■ EXERCISE PROMPT ■
The expected result is every entry, retyped character for character.

■ INPUT DATA ■
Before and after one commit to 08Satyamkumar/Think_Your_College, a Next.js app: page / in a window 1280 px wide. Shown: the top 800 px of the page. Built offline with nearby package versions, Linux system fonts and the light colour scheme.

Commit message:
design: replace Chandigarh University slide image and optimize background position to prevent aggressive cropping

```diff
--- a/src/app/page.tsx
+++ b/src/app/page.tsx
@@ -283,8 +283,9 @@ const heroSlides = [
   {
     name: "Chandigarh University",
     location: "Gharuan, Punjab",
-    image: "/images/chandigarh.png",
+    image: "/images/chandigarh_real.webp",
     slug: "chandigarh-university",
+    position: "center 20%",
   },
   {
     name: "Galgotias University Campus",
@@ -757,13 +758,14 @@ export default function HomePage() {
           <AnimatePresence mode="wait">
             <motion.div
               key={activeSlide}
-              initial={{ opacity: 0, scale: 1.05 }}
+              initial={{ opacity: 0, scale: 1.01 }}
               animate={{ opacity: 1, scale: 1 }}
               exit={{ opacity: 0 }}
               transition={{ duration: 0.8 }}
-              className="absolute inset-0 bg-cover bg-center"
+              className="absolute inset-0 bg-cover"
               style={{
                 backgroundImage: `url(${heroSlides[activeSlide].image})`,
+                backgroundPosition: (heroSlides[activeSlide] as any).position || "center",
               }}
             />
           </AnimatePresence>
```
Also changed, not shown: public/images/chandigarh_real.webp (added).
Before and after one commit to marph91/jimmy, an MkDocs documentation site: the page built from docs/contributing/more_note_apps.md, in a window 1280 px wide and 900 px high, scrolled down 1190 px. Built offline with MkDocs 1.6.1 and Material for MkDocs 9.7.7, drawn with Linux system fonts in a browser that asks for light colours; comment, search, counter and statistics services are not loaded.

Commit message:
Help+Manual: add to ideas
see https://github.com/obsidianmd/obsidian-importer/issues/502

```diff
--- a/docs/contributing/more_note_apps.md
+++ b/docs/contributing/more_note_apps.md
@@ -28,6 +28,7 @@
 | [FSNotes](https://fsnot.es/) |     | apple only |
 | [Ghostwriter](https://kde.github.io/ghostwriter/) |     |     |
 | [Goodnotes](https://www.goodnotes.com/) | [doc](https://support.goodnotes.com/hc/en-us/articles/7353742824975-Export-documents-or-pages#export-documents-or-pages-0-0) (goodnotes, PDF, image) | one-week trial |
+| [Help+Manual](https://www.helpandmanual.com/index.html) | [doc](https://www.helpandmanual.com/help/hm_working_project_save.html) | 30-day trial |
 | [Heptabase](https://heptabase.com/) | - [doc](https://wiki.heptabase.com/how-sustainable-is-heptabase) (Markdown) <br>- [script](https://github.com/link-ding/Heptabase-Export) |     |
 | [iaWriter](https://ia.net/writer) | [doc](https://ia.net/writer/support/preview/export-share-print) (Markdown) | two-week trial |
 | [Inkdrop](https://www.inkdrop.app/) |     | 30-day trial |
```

■ EXPECTED ANSWER ■
Before and after one commit to 08Satyamkumar/Think_Your_College, a Next.js app: page / in a window 1280 px wide. Shown: the top 800 px of the page. Built offline with nearby package versions, Linux system fonts and the light colour scheme.

Commit message:
design: replace Chandigarh University slide image and optimize background position to prevent aggressive cropping

```diff
--- a/src/app/page.tsx
+++ b/src/app/page.tsx
@@ -283,8 +283,9 @@ const heroSlides = [
   {
     name: "Chandigarh University",
     location: "Gharuan, Punjab",
-    image: "/images/chandigarh.png",
+    image: "/images/chandigarh_real.webp",
     slug: "chandigarh-university",
+    position: "center 20%",
   },
   {
     name: "Galgotias University Campus",
@@ -757,13 +758,14 @@ export default function HomePage() {
           <AnimatePresence mode="wait">
             <motion.div
               key={activeSlide}
-              initial={{ opacity: 0, scale: 1.05 }}
+              initial={{ opacity: 0, scale: 1.01 }}
               animate={{ opacity: 1, scale: 1 }}
               exit={{ opacity: 0 }}
               transition={{ duration: 0.8 }}
-              className="absolute inset-0 bg-cover bg-center"
+              className="absolute inset-0 bg-cover"
               style={{
                 backgroundImage: `url(${heroSlides[activeSlide].image})`,
+                backgroundPosition: (heroSlides[activeSlide] as any).position || "center",
               }}
             />
           </AnimatePresence>
```
Also changed, not shown: public/images/chandigarh_real.webp (added).
Before and after one commit to marph91/jimmy, an MkDocs documentation site: the page built from docs/contributing/more_note_apps.md, in a window 1280 px wide and 900 px high, scrolled down 1190 px. Built offline with MkDocs 1.6.1 and Material for MkDocs 9.7.7, drawn with Linux system fonts in a browser that asks for light colours; comment, search, counter and statistics services are not loaded.

Commit message:
Help+Manual: add to ideas
see https://github.com/obsidianmd/obsidian-importer/issues/502

```diff
--- a/docs/contributing/more_note_apps.md
+++ b/docs/contributing/more_note_apps.md
@@ -28,6 +28,7 @@
 | [FSNotes](https://fsnot.es/) |     | apple only |
 | [Ghostwriter](https://kde.github.io/ghostwriter/) |     |     |
 | [Goodnotes](https://www.goodnotes.com/) | [doc](https://support.goodnotes.com/hc/en-us/articles/7353742824975-Export-documents-or-pages#export-documents-or-pages-0-0) (goodnotes, PDF, image) | one-week trial |
+| [Help+Manual](https://www.helpandmanual.com/index.html) | [doc](https://www.helpandmanual.com/help/hm_working_project_save.html) | 30-day trial |
 | [Heptabase](https://heptabase.com/) | - [doc](https://wiki.heptabase.com/how-sustainable-is-heptabase) (Markdown) <br>- [script](https://github.com/link-ding/Heptabase-Export) |     |
 | [iaWriter](https://ia.net/writer) | [doc](https://ia.net/writer/support/preview/export-share-print) (Markdown) | two-week trial |
 | [Inkdrop](https://www.inkdrop.app/) |     | 30-day trial |
```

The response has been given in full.